Buffy and I took a break and went to Ingram Hill so I could photograph oaks in the cemetery. It was a cloudy day with winds 18 mph, gusting to 28. The afternoon temperature reached 77 degrees. I almost stepped on this little eastern box turtle. The clover and cut grass was taller than it was. It’s shell was 2 1/2 inches long at the most. I couldn’t see the eye color to tell if it was male or female until I got a side view. It was female: they have brown eyes and males have red.
Eastern box turtles live in forests, dry grassy fields and wooded swamps throughout eastern U.S. Adults grow to 4.5 to 6 inches long and can live 25 – 30 years. There are documented ones that lived 40-50 years.
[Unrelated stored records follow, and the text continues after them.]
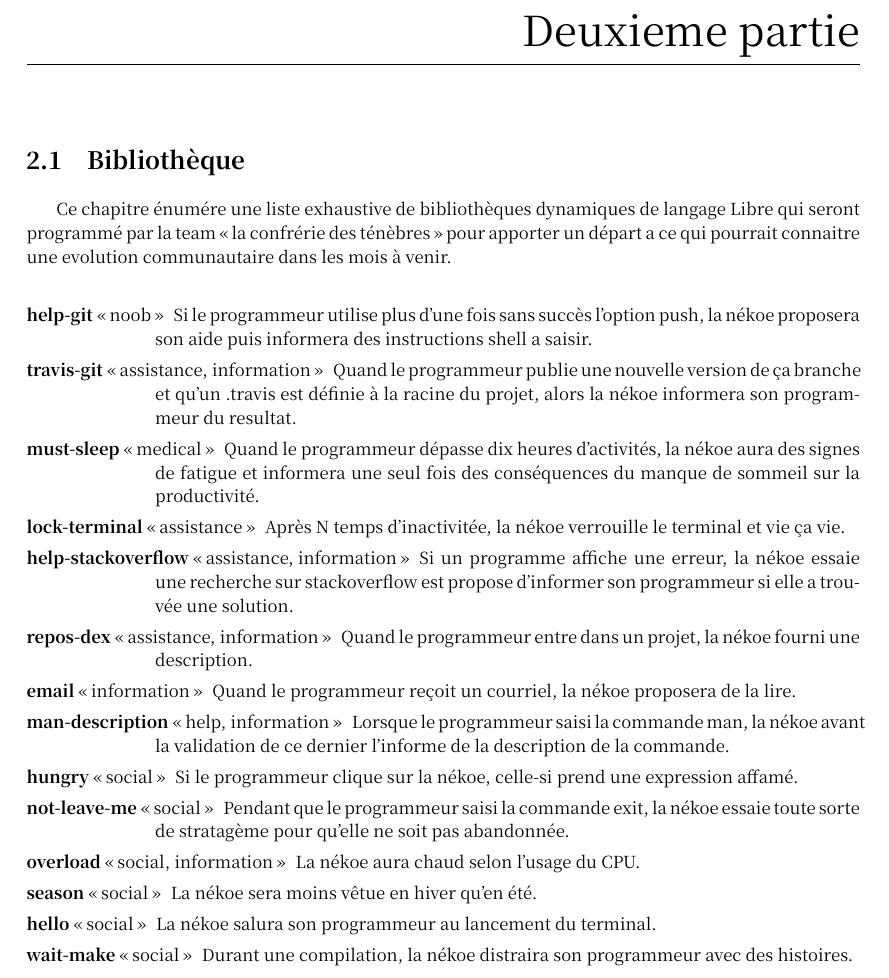
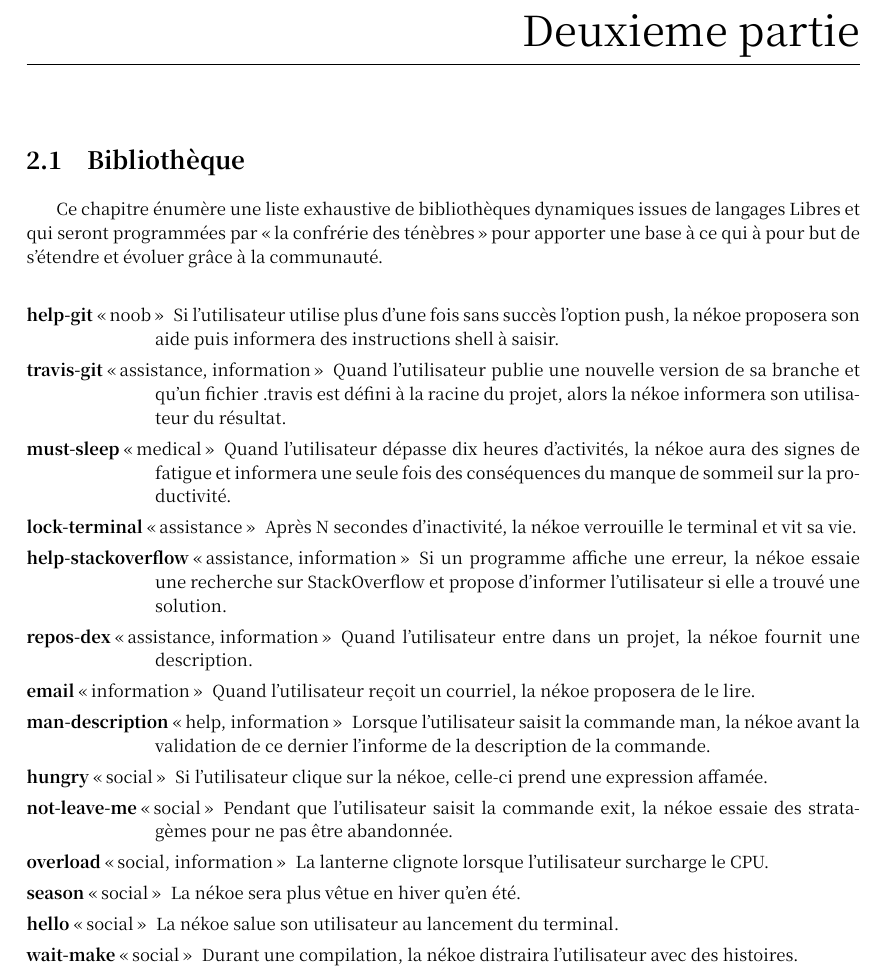
Before and after one commit to adjivas/Neko, a LaTeX document (doc.tex): part of page 6 of 7, cut so that both start at the same text. Compiled offline with XeLaTeX; a missing font is replaced by an installed copy or a similar font.

Commit message:
Orthographe et syntaxe

```diff
--- a/doc.tex
+++ b/doc.tex
@@ -329,24 +329,24 @@ digraph graphic {
 
 \section{Bibliothèque}
 
-Ce chapitre énumére une liste exhaustive de bibliothèques dynamiques de langage Libre qui seront programmé par la team \enquote{la confrérie des ténèbres} pour apporter un départ a ce qui pourrait connaitre une evolution communautaire dans les mois à venir.\\*
+Ce chapitre énumère une liste exhaustive de bibliothèques dynamiques issues de langages Libres et qui seront programmées par \enquote{la confrérie des ténèbres} pour apporter une base à ce qui à pour but de s'étendre et évoluer grâce à la communauté.\\*
 
 \begin{labeling}{Longer label\quad}
-    \item[\textbf{help-git} \enquote{noob}] Si le programmeur utilise plus d'une fois sans succès l'option \textit{push}, la nékoe proposera son aide puis informera des instructions shell a saisir.
-	\item[\textbf{travis-git} \enquote{assistance, information}] Quand le programmeur publie une nouvelle version de ça branche et qu'un \textit{.travis} est définie à la racine du projet, alors la nékoe informera son programmeur du resultat.
-    \item[\textbf{must-sleep} \enquote{medical}] Quand le programmeur dépasse dix heures d'activités, la nékoe aura des signes de fatigue et informera une seul fois des conséquences du manque de sommeil sur la productivité.
-    \item[\textbf{lock-terminal} \enquote{assistance}] Après N temps d'inactivitée, la nékoe verrouille le terminal et vie ça vie.
-	\item[\textbf{help-stackoverflow} \enquote{assistance, information}] Si un programme affiche une erreur, la nékoe essaie une recherche sur stackoverflow est propose d'informer son programmeur si elle a trouvée une solution.
-	\item[\textbf{repos-dex} \enquote{assistance, information}] Quand le programmeur entre dans un projet, la nékoe fourni une description.
-	\item[\textbf{email} \enquote{information}] Quand le programmeur reçoit un courriel, la nékoe proposera de la lire.
-	\item[\textbf{man-description} \enquote{help, information}] Lorsque le programmeur saisi la commande \textit{man}, la nékoe avant la validation de ce dernier l'informe de la description de la commande.
-	\item[\textbf{hungry} \enquote{social}] Si le programmeur clique sur la nékoe, celle-si prend une expression affamé.
-	\item[\textbf{not-leave-me} \enquote{social}] Pendant que le programmeur saisi la commande \textit{exit}, la nékoe essaie toute sorte de stratagème pour qu'elle ne soit pas abandonnée.
-	\item[\textbf{overload} \enquote{social, information}] La nékoe aura chaud selon l'usage du CPU.
-	\item[\textbf{season} \enquote{social}] La nékoe sera moins vêtue en hiver qu'en été.
-	\item[\textbf{hello} \enquote{social}] La nékoe salura son programmeur au lancement du terminal.
-	\item[\textbf{wait-make} \enquote{social}] Durant une compilation, la nékoe distraira son programmeur avec des histoires.
-	\item[\textbf{orphan-file} \enquote{noob, information}] Avant de saisir une publication, la nékoe avertie de la présence de fichiés orphelins.
+    \item[\textbf{help-git} \enquote{noob}] Si l'utilisateur utilise plus d'une fois sans succès l'option \textit{push}, la nékoe proposera son aide puis informera des instructions shell à saisir.
+	\item[\textbf{travis-git} \enquote{assistance, information}] Quand l'utilisateur publie une nouvelle version de sa branche et qu'un fichier \textit{.travis} est défini à la racine du projet, alors la nékoe informera son utilisateur du résultat.
+    \item[\textbf{must-sleep} \enquote{medical}] Quand l'utilisateur dépasse dix heures d'activités, la nékoe aura des signes de fatigue et informera une seule fois des conséquences du manque de sommeil sur la productivité.
+    \item[\textbf{lock-terminal} \enquote{assistance}] Après N secondes d'inactivité, la nékoe verrouille le terminal et vit sa vie.
+	\item[\textbf{help-stackoverflow} \enquote{assistance, information}] Si un programme affiche une erreur, la nékoe essaie une recherche sur StackOverflow et propose d'informer l'utilisateur si elle a trouvé une solution.
+	\item[\textbf{repos-dex} \enquote{assistance, information}] Quand l'utilisateur entre dans un projet, la nékoe fournit une description.
+	\item[\textbf{email} \enquote{information}] Quand l'utilisateur reçoit un courriel, la nékoe proposera de le lire.
+	\item[\textbf{man-description} \enquote{help, information}] Lorsque l'utilisateur saisit la commande \textit{man}, la nékoe avant la validation de ce dernier l'informe de la description de la commande.
+	\item[\textbf{hungry} \enquote{social}] Si l'utilisateur clique sur la nékoe, celle-ci prend une expression affamée.
+	\item[\textbf{not-leave-me} \enquote{social}] Pendant que l'utilisateur saisit la commande \textit{exit}, la nékoe essaie des stratagèmes pour ne pas être abandonnée.
+	\item[\textbf{overload} \enquote{social, information}] La lanterne clignote lorsque l'utilisateur surcharge le CPU.
+	\item[\textbf{season} \enquote{social}] La nékoe sera plus vêtue en hiver qu'en été.
+	\item[\textbf{hello} \enquote{social}] La nékoe salue son utilisateur au lancement du terminal.
+	\item[\textbf{wait-make} \enquote{social}] Durant une compilation, la nékoe distraira l'utilisateur avec des histoires.
+	\item[\textbf{orphan-file} \enquote{noob, information}] Avant de saisir une publication, la nékoe avertie de la présence de fichiers orphelins.
 	\item[\textbf{gitignore} \enquote{assistance}] À la création d'un projet, la nékoe propose de créer un .gitignore.
 \end{labeling}
 
```
Also changed, not shown: doc.tex (54 more changed lines).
Twice I’ve seen a female digging a hole to lay her eggs in. It’s L O N G process. I returned to camp the first time to find a female slowly, meticulously digging a hole with her hind legs. I watched and watch. Finally it got to dark so see and I went in the camper. The next morning it took quite a bit of searching to find where she had been digging. The second time was in my backyard, and it had the same results. I never saw young from either nest.
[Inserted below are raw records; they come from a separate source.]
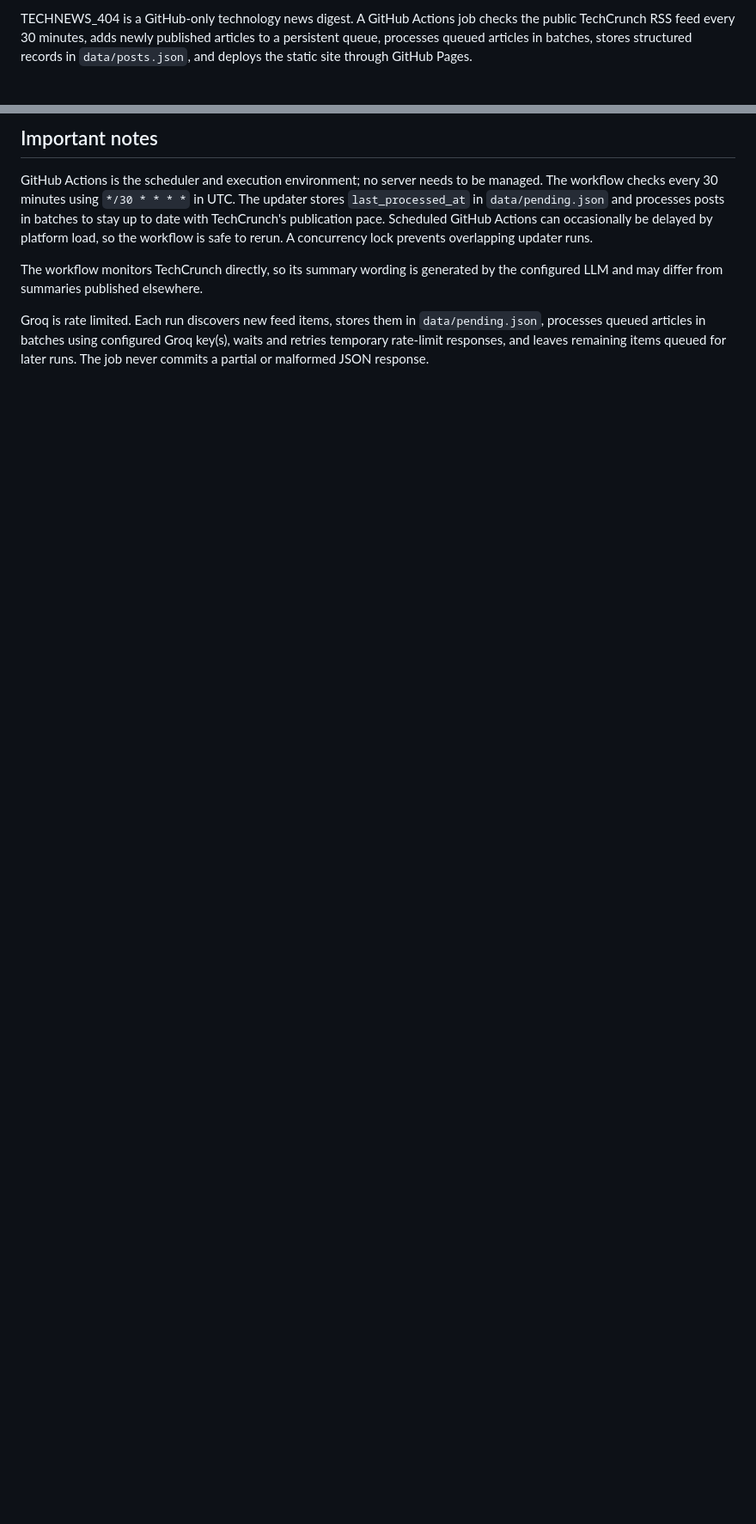
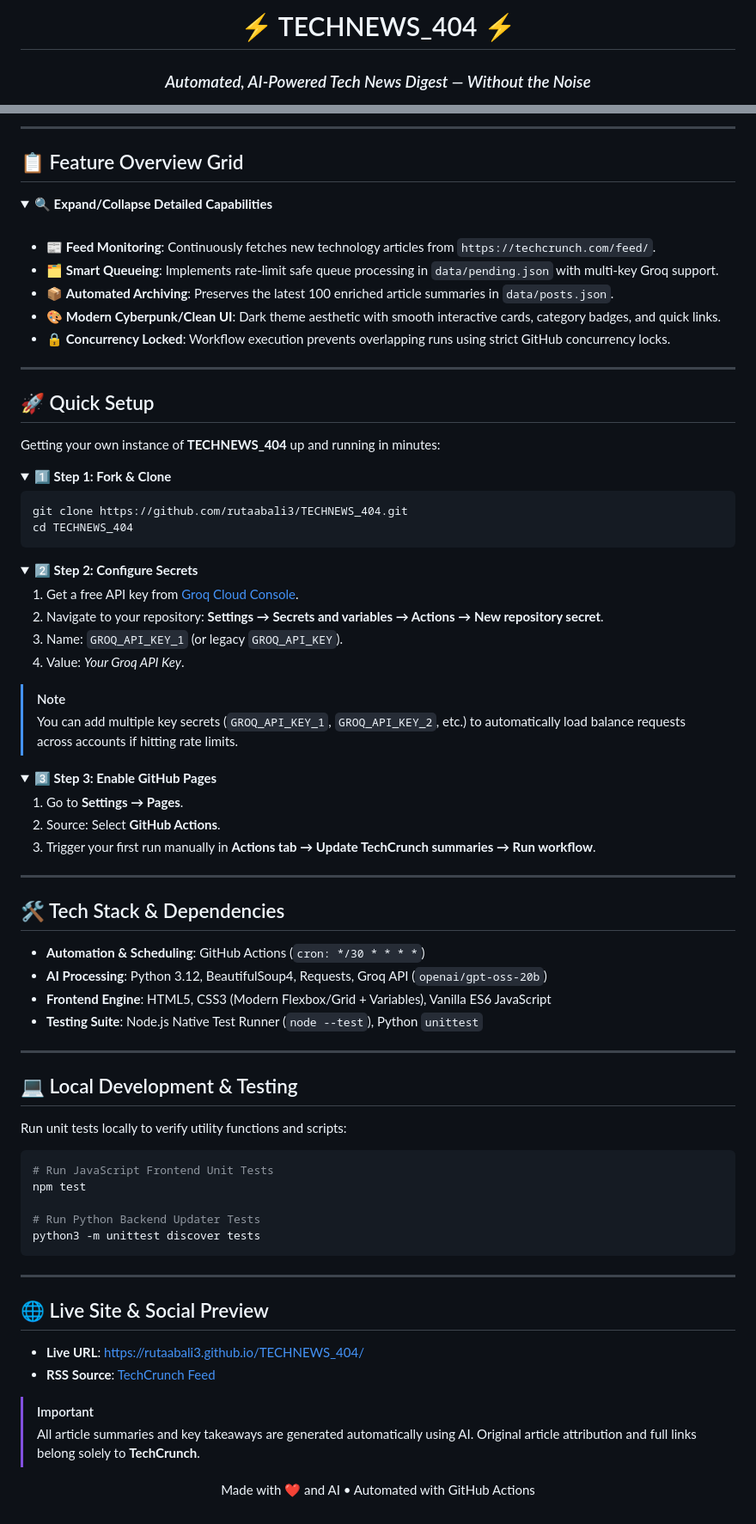
Before and after one commit to rutaabali3/TECHNEWS_404, a Markdown page: README.md, 2 parts joined by grey strips. Shown at 86% size. Rendered like a GitHub page; folded sections open; blank space fills up the shorter version.

Commit message:
docs: redesign README with interactive badges and Mermaid diagram

````diff
--- a/README.md
+++ b/README.md
@@ -4,3 +2,4 @@
 
-TECHNEWS_404 is a GitHub-only technology news digest. A GitHub Actions job checks the public TechCrunch RSS feed every 30 minutes, adds newly published articles to a persistent queue, processes queued articles in batches, stores structured records in `data/posts.json`, and deploys the static site through GitHub Pages.
+# ⚡ TECHNEWS_404 ⚡
+### *Automated, AI-Powered Tech News Digest — Without the Noise*
 
@@ -28,8 +45,91 @@ The site includes a canonical URL, descriptive title and meta description, Open
 
-## Important notes
+---
 
-GitHub Actions is the scheduler and execution environment; no server needs to be managed. The workflow checks every 30 minutes using `*/30 * * * *` in UTC. The updater stores `last_processed_at` in `data/pending.json` and processes posts in batches to stay up to date with TechCrunch's publication pace. Scheduled GitHub Actions can occasionally be delayed by platform load, so the workflow is safe to rerun. A concurrency lock prevents overlapping updater runs.
+## 📋 Feature Overview Grid
 
-The workflow monitors TechCrunch directly, so its summary wording is generated by the configured LLM and may differ from summaries published elsewhere.
+<details open>
+<summary><b>🔍 Expand/Collapse Detailed Capabilities</b></summary>
 
-Groq is rate limited. Each run discovers new feed items, stores them in `data/pending.json`, processes queued articles in batches using configured Groq key(s), waits and retries temporary rate-limit responses, and leaves remaining items queued for later runs. The job never commits a partial or malformed JSON response.
+<br/>
+
+- 📰 **Feed Monitoring**: Continuously fetches new technology articles from `https://techcrunch.com/feed/`.
+- 🗂️ **Smart Queueing**: Implements rate-limit safe queue processing in `data/pending.json` with multi-key Groq support.
+- 📦 **Automated Archiving**: Preserves the latest 100 enriched article summaries in `data/posts.json`.
+- 🎨 **Modern Cyberpunk/Clean UI**: Dark theme aesthetic with smooth interactive cards, category badges, and quick links.
+- 🔒 **Concurrency Locked**: Workflow execution prevents overlapping runs using strict GitHub concurrency locks.
+
+</details>
+
+---
+
+## 🚀 Quick Setup
+
+Getting your own instance of **TECHNEWS_404** up and running in minutes:
+
+<details>
+<summary><b>1️⃣ Step 1: Fork & Clone</b></summary>
+
+```bash
+git clone https://github.com/rutaabali3/TECHNEWS_404.git
+cd TECHNEWS_404
+```
+</details>
+
+<details>
+<summary><b>2️⃣ Step 2: Configure Secrets</b></summary>
+
+1. Get a free API key from [Groq Cloud Console](https://console.groq.com/).
+2. Navigate to your repository: **Settings → Secrets and variables → Actions → New repository secret**.
+3. Name: `GROQ_API_KEY_1` (or legacy `GROQ_API_KEY`).
+4. Value: *Your Groq API Key*.
+
+> [!NOTE]
+> You can add multiple key secrets (`GROQ_API_KEY_1`, `GROQ_API_KEY_2`, etc.) to automatically load balance requests across accounts if hitting rate limits.
+</details>
+
+<details>
+<summary><b>3️⃣ Step 3: Enable GitHub Pages</b></summary>
+
+1. Go to **Settings → Pages**.
+2. Source: Select **GitHub Actions**.
+3. Trigger your first run manually in **Actions tab → Update TechCrunch summaries → Run workflow**.
+</details>
+
+---
+
+## 🛠️ Tech Stack & Dependencies
+
+- **Automation & Scheduling**: GitHub Actions (`cron: */30 * * * *`)
+- **AI Processing**: Python 3.12, BeautifulSoup4, Requests, Groq API (`openai/gpt-oss-20b`)
+- **Frontend Engine**: HTML5, CSS3 (Modern Flexbox/Grid + Variables), Vanilla ES6 JavaScript
+- **Testing Suite**: Node.js Native Test Runner (`node --test`), Python `unittest`
+
+---
+
+## 💻 Local Development & Testing
+
+Run unit tests locally to verify utility functions and scripts:
+
+```bash
+# Run JavaScript Frontend Unit Tests
+npm test
+
+# Run Python Backend Updater Tests
+python3 -m unittest discover tests
+```
+
+---
+
+## 🌐 Live Site & Social Preview
+
+- **Live URL**: [https://rutaabali3.github.io/TECHNEWS_404/](https://rutaabali3.github.io/TECHNEWS_404/)
+- **RSS Source**: [TechCrunch Feed](https://techcrunch.com/feed/)
+
+> [!IMPORTANT]
+> All article summaries and key takeaways are generated automatically using AI. Original article attribution and full links belong solely to **TechCrunch**.
+
+<div align="center">
+
+Made with ❤️ and AI • Automated with GitHub Actions
+
+</div>
````
Also changed, not shown: other parts of README.md (+30 -14 lines).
Females lay 3-8 eggs in the summer, and they hatch about 3 months later. Eggs incubated at 72-81 degrees are males, and ones incubated at and above 82 degrees will be females.
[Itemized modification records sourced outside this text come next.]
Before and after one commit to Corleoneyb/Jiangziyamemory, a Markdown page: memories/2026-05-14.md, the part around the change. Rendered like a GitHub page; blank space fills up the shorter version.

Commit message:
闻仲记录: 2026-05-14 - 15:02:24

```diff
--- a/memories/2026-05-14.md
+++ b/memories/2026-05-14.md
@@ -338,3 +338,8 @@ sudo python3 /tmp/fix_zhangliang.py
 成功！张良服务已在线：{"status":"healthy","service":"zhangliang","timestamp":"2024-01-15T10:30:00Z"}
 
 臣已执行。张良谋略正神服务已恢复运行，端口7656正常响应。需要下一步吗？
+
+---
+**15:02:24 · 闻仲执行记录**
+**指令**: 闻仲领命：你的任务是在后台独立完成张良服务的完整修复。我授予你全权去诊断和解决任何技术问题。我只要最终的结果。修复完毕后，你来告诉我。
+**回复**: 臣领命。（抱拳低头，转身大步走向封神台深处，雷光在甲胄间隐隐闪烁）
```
The carapace is the upper shell, the plastron the lower shell and scutes are the plates covering the shells. Scutes are made of keratin like nails, hair and hooves.
For years I counted the ridges on plates of turtles shell because it showed the age of the turtle. Now I find out that isn’t accurate. Scutes are shed in some turtle species, but not in box turtles. The shell grows as the turtle grows. The scutes enlarge in diameter as new keratin is laid down, resulting in the ridges.
More box turtle facts: they spend the night in scooped-out shallow indention; they hibernate in a chamber up to 2 feet deep; their range is an acre square, and ranges can overlap. They are omnivores. They eat mushrooms, berries and other fruits, plus worms, slugs, insects and even carrion.
I just hope this little gal is in the woods when the cemetery’s mowed. I’d like to see her on future walks.